Prideaux (University of Edinburgh) – The
role of representatives in negotiations between the authorities and immigrants
in Venice, 1550-1700
Novosel (Croatian Institute of History – Hrvatski Institut za Povijest) – Surpassing language barriers in
Dalmatian urban space – public notaries in the city of Zadar in the mid 17th
Break (1 hour)
14:00, Panel 4 – Identity and Longue
Durée: Ottoman empire’s political destiny,
and its reflection on foreigner identity expressions
Chair: Meropi Anastassiadou
Bouroutis (Aristotle University of Thessaloniki) – Bridging western culture and eastern traditions
Angelos Dalachanis (Institut d’Histoire Moderne et Contemporaine
– IHMC, CNRS) – The Visibility of Hellenism: Art
collecting and diaspora life in the early 20th-century Alexandria
Kostis Gkotsinas (École Française d’Athènes) – Standing
out/blending in: Consumption practices and the settlement of refugees in
The aim of this workshop was to shed light on daily practices in
multicultural societies, in the early modern Mediterranean and Atlantic
worlds. Entangled Worlds was held at College Park on 8th and 9th April 2019, as part of the events hosted at The Nathan & Jeanette Miller Center for Historical Studies, at UMD.
Focusing on foodways, multilingual practices, and sexuality the
two-days encounter was intended to generate a discussion on how
identities are created and re-affirmed in areas with an elevated level
of cultural intermingling. It is precisely in these plural spaces:
where one is most likely to encounter a stranger or foreigner […] often originated from afar and […] distinguished by language, physical appearance, dress, beliefs or practices, characteristics covered by the slippery modern terms ‘ethnicity’ of ‘cultural identity’.
Derek Keene, ‘Segregation, Zoning and Assimilation in Medieval Towns’
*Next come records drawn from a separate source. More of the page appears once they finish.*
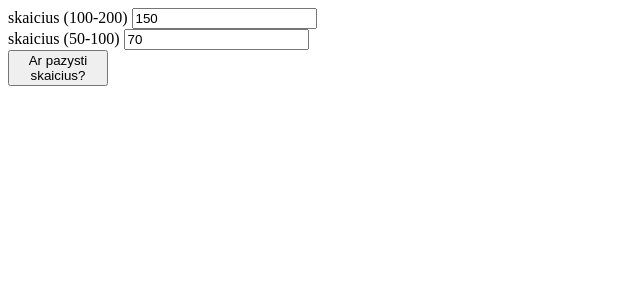
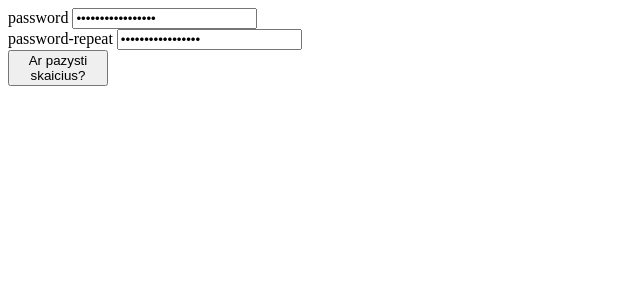
Before and after one commit to edjonusas/php-uzd, a PHP site: page / in a window 1280 px wide. Shown: the top 300 px of the page, without its empty margins (0-640 px from the left). Run offline with PHP 8.4, Linux system fonts and the light colour scheme.

Commit message:
validate form

```diff
--- /dev/null
+++ b/app/data/db.json
@@ -0,0 +1 @@
+{"attr":{"action":"index.php","method":"POST","class":"my-form","id":"login-form"},"fields":{"password":{"label":"password","type":"password","value":"super-kurtas-pass","validators":["validate_field_not_empty"],"extra":{"attr":{"class":"age-field","placeholder":"Enter number"}}},"password_repeat":{"label":"password-repeat","type":"password","value":"super-kurtas-pass","validators":["validate_field_not_empty"],"extra":{"attr":{"class":"age-field","placeholder":"Enter number"}}}},"buttons":{"save":{"title":"Ar pazysti skaicius?","extra":{"attr":{"class":"big-button"}}}},"validators":{"validate_fields_match":["password","password_repeat"]}}
--- a/bootloader.php
+++ b/bootloader.php
@@ -1,3 +1,6 @@
 <?php
 require 'core/functions/html.php';
 require 'core/functions/validators.php';
+require 'core/functions/file.php';
+define('ROOT', __DIR__);
+define('DB_FILE', ROOT . '/app/data/db.json');
--- /dev/null
+++ b/core/functions/file.php
@@ -0,0 +1,14 @@
+<?php
+
+/**
+ * convert array to json and write to file
+ *
+ * @param $array
+ * @param $file_name
+ * @return bool
+ */
+function array_to_file(array $array, string $file_name): bool
+{
+    $array_json = json_encode($array);
+    return file_put_contents($file_name, $array_json) !== false;
+}
--- a/core/functions/validators.php
+++ b/core/functions/validators.php
@@ -91,9 +91,10 @@ function validate_field_not_empty(string $field_value, array &$field)
  * @param array $form_values
  * @return bool
  */
-function validate_form (array &$form, array $form_values): bool
+function validate_form(array &$form, array $form_values): bool
 {
     $success = true;
+    // input validator
     foreach ($form['fields'] as $key => &$field) {
         // go through validators array
         foreach ($field['validators'] as $validator_key => $validator) {
@@ -113,8 +114,51 @@ function validate_form (array &$form, array $form_values): bool
             }
         }
     }
+    //form validator
+    foreach ($form['validators'] as $form_validator_key => $form_validator) {
+        if (is_array($form_validator)) {
+            $form_validator_function = $form_validator_key;
+            $form_validator_params = $form_validator;
+        } else {
+            $form_validator_function = $form_validator;
+        }
+        if (!$form_validator_function($form_values, $form, $form_validator_params ?? null)) {
+            $success = false;
+            break;
+        }
+    }
 
     return $success;
+}
+
+/**
+ *  validate password match
+ *
+ * @param array $form_values
+ * @param array $form
+ * @param array $params
+ * @return bool
+ */
+function validate_fields_match(array $form_values, array &$form, array $params): bool
+{
+    $values = [];
+    foreach ($params as $param) {
+        $values[] = $form_values[$param];
+    }
+    if (count(array_unique($values)) === 1) {
+        $form['error'] = 'vaziuojam';
+        return true;
+    } else {
+        $form['error'] = 'nesutampa password';
+        return false;
+    }
+//    if ($form_values[$params[0]] === $form_values[$params[1]]) {
+//        $form['error'] = 'vaziuojam';
+//        return true;
+//    } else {
+//        $form['error'] = 'nesutampa password';
+//        return false;
+//    }
 }
 
 /**
@@ -134,15 +178,15 @@ function validate_field_is_number(string $field_value, array &$field)
     }
 }
 
-function validate_field_number_interval_50_100(string $field_value, array &$field)
-{
-    if ($field_value >= 50 && $field_value <= 100) {
-        $field['error'] = 'skiri';
-        return true;
-    } else {
-        $field['error'] = 'neskiri';
-    }
-}
+//function validate_field_number_interval_50_100(string $field_value, array &$field): bool
+//{
+//    if ($field_value >= 50 && $field_value <= 100) {
+//        $field['error'] = 'skiri';
+//        return true;
+//    } else {
+//        $field['error'] = 'neskiri';
+//    }
+//}
 
 /**
  * validate if number is in range
@@ -150,15 +194,16 @@ function validate_field_number_interval_50_100(string $field_value, array &$fiel
  * @param string $field_value
  * @param array $field
  * @param array $params
- * @return bool or null
+ * @return bool
  */
-function validate_field_range(string $field_value, array &$field, array $params): ?bool
+function validate_field_range(string $field_value, array &$field, array $params): bool
 {
-    if(($field_value <= $params['min']) || ($field_value >= $params['max'])){
+    if (($field_value < $params['min']) || ($field_value > $params['max'])) {
         $field['error'] = strtr('Laukelio vertė turi būti @from iki @to', [
             '@from' => $params['min'],
             '@to' => $params['max']
         ]);
+        return false;
     } else {
         return true;
     }
--- a/core/templates/form.tp1.php
+++ b/core/templates/form.tp1.php
@@ -37,5 +37,6 @@
             <?php print $button['title'] ?>
 		</button>
     <?php endforeach; ?>
+	<span><?php print $form['error'] ?? '' ?></span>
 	<!--	End generating buttons-->
 </form>
--- a/public_html/index.php
+++ b/public_html/index.php
@@ -9,18 +9,13 @@ $form = [
         'id' => 'login-form',
     ],
     'fields' => [
-        'number1' => [
-            'label' => 'skaicius (100-200)',
-            'type' => 'text',
-            'value' => '150',
+        'password' => [
+            'label' => 'password',
+            'type' => 'password',
+            'value' => 'super-kurtas-pass',
             'validators' =>
                 [
                     'validate_field_not_empty',
-                    'validate_field_is_number',
-                    'validate_field_range' => [
-                        'min' => 100,
-                        'max' => 200
-                    ],
                 ],
             'extra' => [
                 'attr' => [
@@ -29,18 +24,13 @@ $form = [
                 ],
             ],
         ],
-        'number2' => [
-            'label' => 'skaicius (50-100)',
-            'type' => 'text',
-            'value' => '70',
+        'password_repeat' => [
+            'label' => 'password-repeat',
+            'type' => 'password',
+            'value' => 'super-kurtas-pass',
             'validators' =>
                 [
                     'validate_field_not_empty',
-                    'validate_field_is_number',
-                    'validate_field_range' => [
-                        'min' => 50,
-                        'max' => 100
-                    ],
                 ],
             'extra' => [
                 'attr' => [
@@ -56,16 +46,23 @@ $form = [
             'extra' => [
                 'attr' => [
                     'class' => 'big-button',
-                ]
-            ]
+                ],
+            ],
+        ],
+    ],
+    'validators' => [
+        'validate_fields_match' => [
+            'password',
+            'password_repeat'
         ]
-    ]
+    ],
 ];
 
 if (!empty($_POST)) {
     $input = sanitize_form_input_values($form);
     $message = validate_form($form, $input) ? 'Gal ir normalus' : 'Neee nenormalus';
 }
+$write = array_to_file($form, DB_FILE) ? 'irase' : 'nea';
 ?>
 <!doctype html>
 <html lang="en">
@@ -79,7 +76,5 @@ if (!empty($_POST)) {
 </head>
 <body>
 <?php include '../core/templates/form.tp1.php'; ?>
-<p><?php print $message ?? '' ?></p>
-
 </body>
 </html>
```
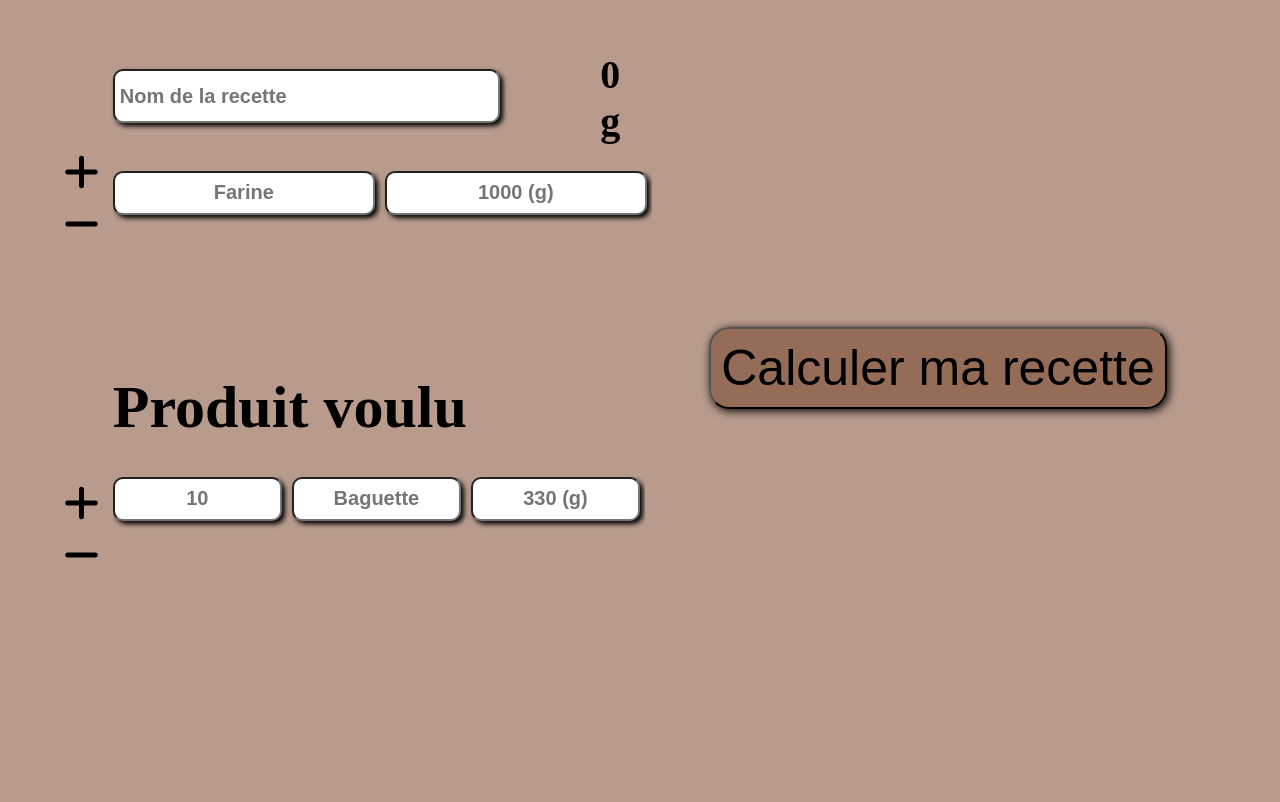
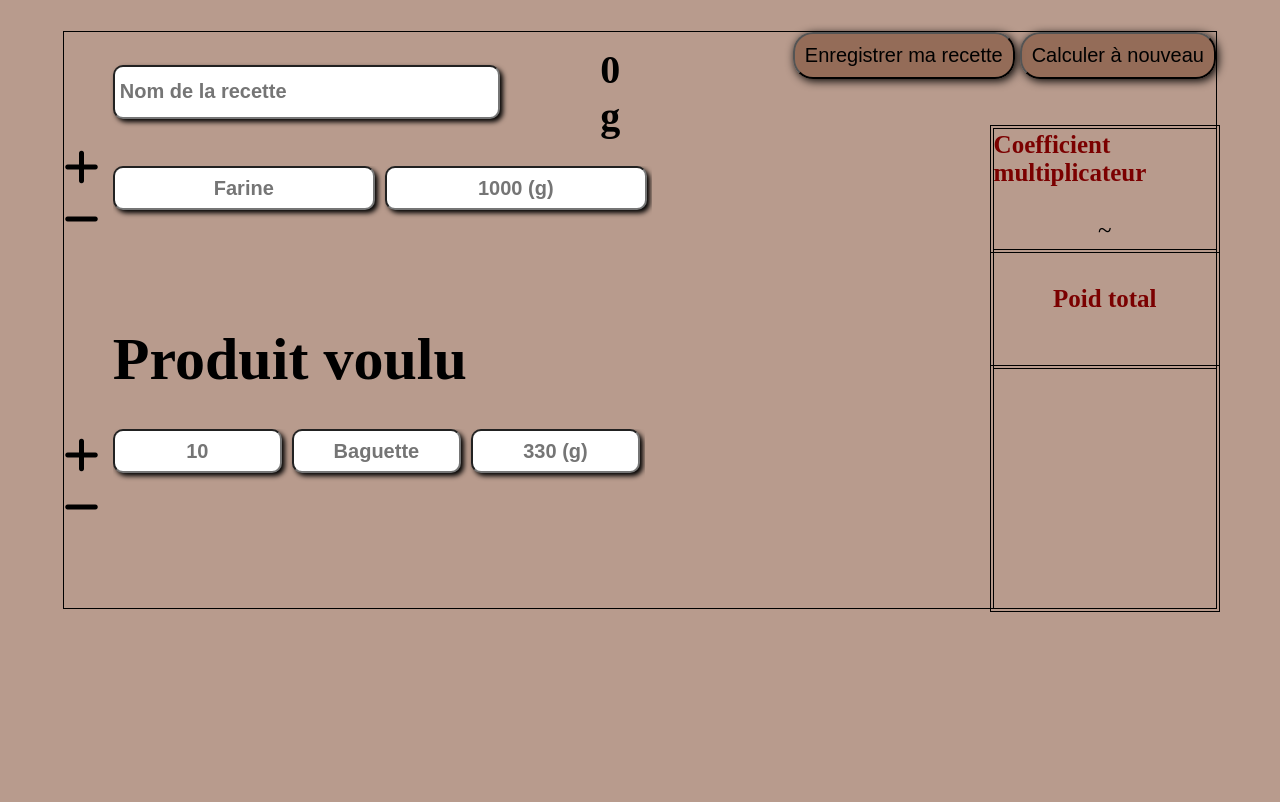
Before and after one commit to AnthonyBoschat/Presentation, a PHP site: the page made by Boulangerie/main_page/main.php in a window 1280 px wide. Shown: the part 64-866 px from the top of the page. After the commit the page ends 676 px from the top, so only its background shows below. Run offline with PHP 8.4, Linux system fonts and the light colour scheme; the visitor is signed in with stand-in values (Sample User, id 1).

Commit message:
Preparation de la requete de sauvegarde de recette

```diff
--- a/Boulangerie/main_page/main.css
+++ b/Boulangerie/main_page/main.css
@@ -55,7 +55,7 @@
     box-shadow: 4px 4px 15px black;
 }
 
-#button_calcule_again:hover
+#programme_box_header button:hover
 {
     cursor: pointer;
     box-shadow: 4px 4px 15px black;
@@ -131,7 +131,7 @@ header div
     display: flex;
     justify-content: center;
     align-items: center;
-    height: 92%;
+    height: 80%;
 }
 
 #main_box_child
@@ -139,6 +139,7 @@ header div
     width: 90%;
     height: 90%;
     display: flex;
+    outline: 1px solid black;
 }
 
 /* Box de l'utilisateur */
@@ -284,7 +285,7 @@ header div
 #programme_box_button
 {
     width: 50%;
-    display: flex;
+    display: none;
     justify-content: center;
     align-items: center;
 }
@@ -306,20 +307,22 @@ header div
 {
     width: 50%;
     flex-direction: column;
-    display: none;
+    display: flex;
 }
 
-#programme_box_title
+#programme_box_header
 {
     display: flex;
     font-size: 60px;
     font-weight: 700;
-    justify-content: space-between;
+    gap: 5px;
+    justify-content: flex-end;
 }
 
-#button_calcule_again
+
+#programme_box_header button
 {
-    font-size: 30px;
+    font-size: 20px;
     background: none;
     padding: 10px;
     box-shadow: 2px 2px 10px black;
--- a/Boulangerie/main_page/main.php
+++ b/Boulangerie/main_page/main.php
@@ -30,7 +30,7 @@
                             <div><i class="fa-solid fa-minus minus"></i></div>
                         </div>
                         <div class="input_box_global">
-                            <div class="title"><input type="text" placeholder="Nom de la recette"> <span id="user_poid_total_recette_value">0 g</span></div>
+                            <div class="title"><input type="text" placeholder="Nom de la recette" id="name_recette"> <span id="user_poid_total_recette_value">0 g</span></div>
                             <div class="input_box" id="recette_input_box">
                                 <div class="recette_input_line input_line">
                                     <input type="text" placeholder="Farine" id="user_recette_ingredient" class="required user_recette_ingredient">
@@ -70,7 +70,10 @@
                 <button id="button_calcule">Calculer ma recette</button>
             </div>
             <div id="programme_box">
-                <div id="programme_box_title">Recette final <button id="button_calcule_again">Calculer à nouveau</button></div>
+                <div id="programme_box_header">
+                    <button id="save_recette">Enregistrer ma recette</button>
+                    <button id="button_calcule_again">Calculer à nouveau</button>
+                </div>
                 <div id="programme_box_main">
                     <div id="programme_recette_box">
                     </div>
--- a/Boulangerie/main_page/main_javascript.js
+++ b/Boulangerie/main_page/main_javascript.js
@@ -14,6 +14,7 @@ function main()
     bouton_calcul_pilote()
     bouton_recalcul_pilote()
     correction_de_saisi_pilote()
+    bouton_save_recette_pilote()
 }
 
 //////////////////////////////////////////////
@@ -45,6 +46,11 @@ function bouton_calcul_pilote()
 function bouton_recalcul_pilote()
 {
     bouton_recalcul_description()
+}
+
+function bouton_save_recette_pilote()
+{
+    bouton_save_recette_description()
 }
 
 function correction_de_saisi_pilote()
@@ -98,6 +104,13 @@ function bouton_recalcul_description()
     const bouton_recalculer = document.getElementById("button_calcule_again")
 
     bouton_recalculer.addEventListener("click", calcul_et_affichage_CALCUL, true)
+}
+
+function bouton_save_recette_description()
+{
+    const bouton_save_recette = document.getElementById("save_recette")
+
+    bouton_save_recette.addEventListener("click", save_recette ,true)
 }
 
 function correction_de_saisi_description()
@@ -223,6 +236,49 @@ function calcul_et_affichage_CALCUL()
         // Affiche le recap des produits voulu
         recette_voulu_AFFICH_RECAP()
     }
+
+}
+
+// Fonction pour enregistrer la recette dans la base de donnée
+function save_recette()
+{
+    // On verifie qu'un nom de recette a été rempli
+    let nom_recette = document.getElementById("name_recette")
+    if(!nom_recette.value)
+    {
+        nom_recette.classList.add("error_saisi")
+        return alert("Merci de saisir un nom pour la recette")
+    }
+    // On verifie ensuite que tout les inputs sont rempli, et conforme aux attentes de valeurs
+    if(!input_rempli())
+    {
+       return
+    }
+    // Quand ces conditions sont rempli, on récupère toutes les informations qui seront nécessaires pour enregistrer la recette ( Nom de la recette, ingredient, poid )
+    let nom_recette_value = nom_recette.value
+    let inputs_user_recette_ingredient = document.querySelectorAll(".user_recette_ingredient")
+    let inputs_user_recette_poid = document.querySelectorAll(".user_recette_poid")
+
+    // on initialise un object qui sera ensuite envoyer à PHP qui contiendra toutes les informations, avec déjà le nom de la recette et le tableau qui contiendra les nom d'ingrédient et quantité de la recette
+    let datas =
+    {
+        "recette_name" : nom_recette_value,
+        "ingredient_poid" : []
+    }
+
+    // On boucle pour envoyer toute les valeurs des inputs dans les tableau
+    for(let i = 0; i< inputs_user_recette_ingredient.length; i++)
+    {
+        // Dans datas["ingredient_poid"] on push des objet contenant les valeurs pour chaques lines
+        datas["ingredient_poid"].push(
+            {
+                nom : inputs_user_recette_ingredient[i].value,
+                poid : inputs_user_recette_poid[i].value
+            }
+        )
+    }
+
+    // L'objet datas est pret à etre envoyer, on effectue une requete XML pour l'envoyer au fichier save_recette_treatment.php
 
 }
 
```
The workshop created a fruitful space of discussion in which MedRoute received its first feedback, starting from Professor Francesca Trivellato‘s thoughtful one. It was attended by scholars for US and Europe and it was concluded by a wonderful keynote on Maltese language of Professor Michael Cooperson. The opening reception was accompanied by the Mediterranean sounds of Trio Trela.
The book is based on my PhD thesis, defended at the University of
Florence in April 2011. It is actually the basis on which the MedRoute
project was built and developed. In inquires the way Italian subjects
that were moving into the Mediterranean were depicting cultural
otherness and how they developed a practical tolerance. This toleration
was much more of a kind of capacity to standing the otherness, rather
than an appreciation of cultural diversity. Nevertheless, it was a very
People were used to find strategies of coexistence, eventually
understanding otherness itself. Sailing from Istanbul (Part 1), to Izimr
(Part 2), and finally ending in Valletta (Part 3), the book is a mosaic
of Mediterranean ways of understanding difference and it represent the
first part of our project maritime route. That is: the beginning of our
My question was and is: how do port cities manage they cultural pluralism? Is difference a resource or a problem?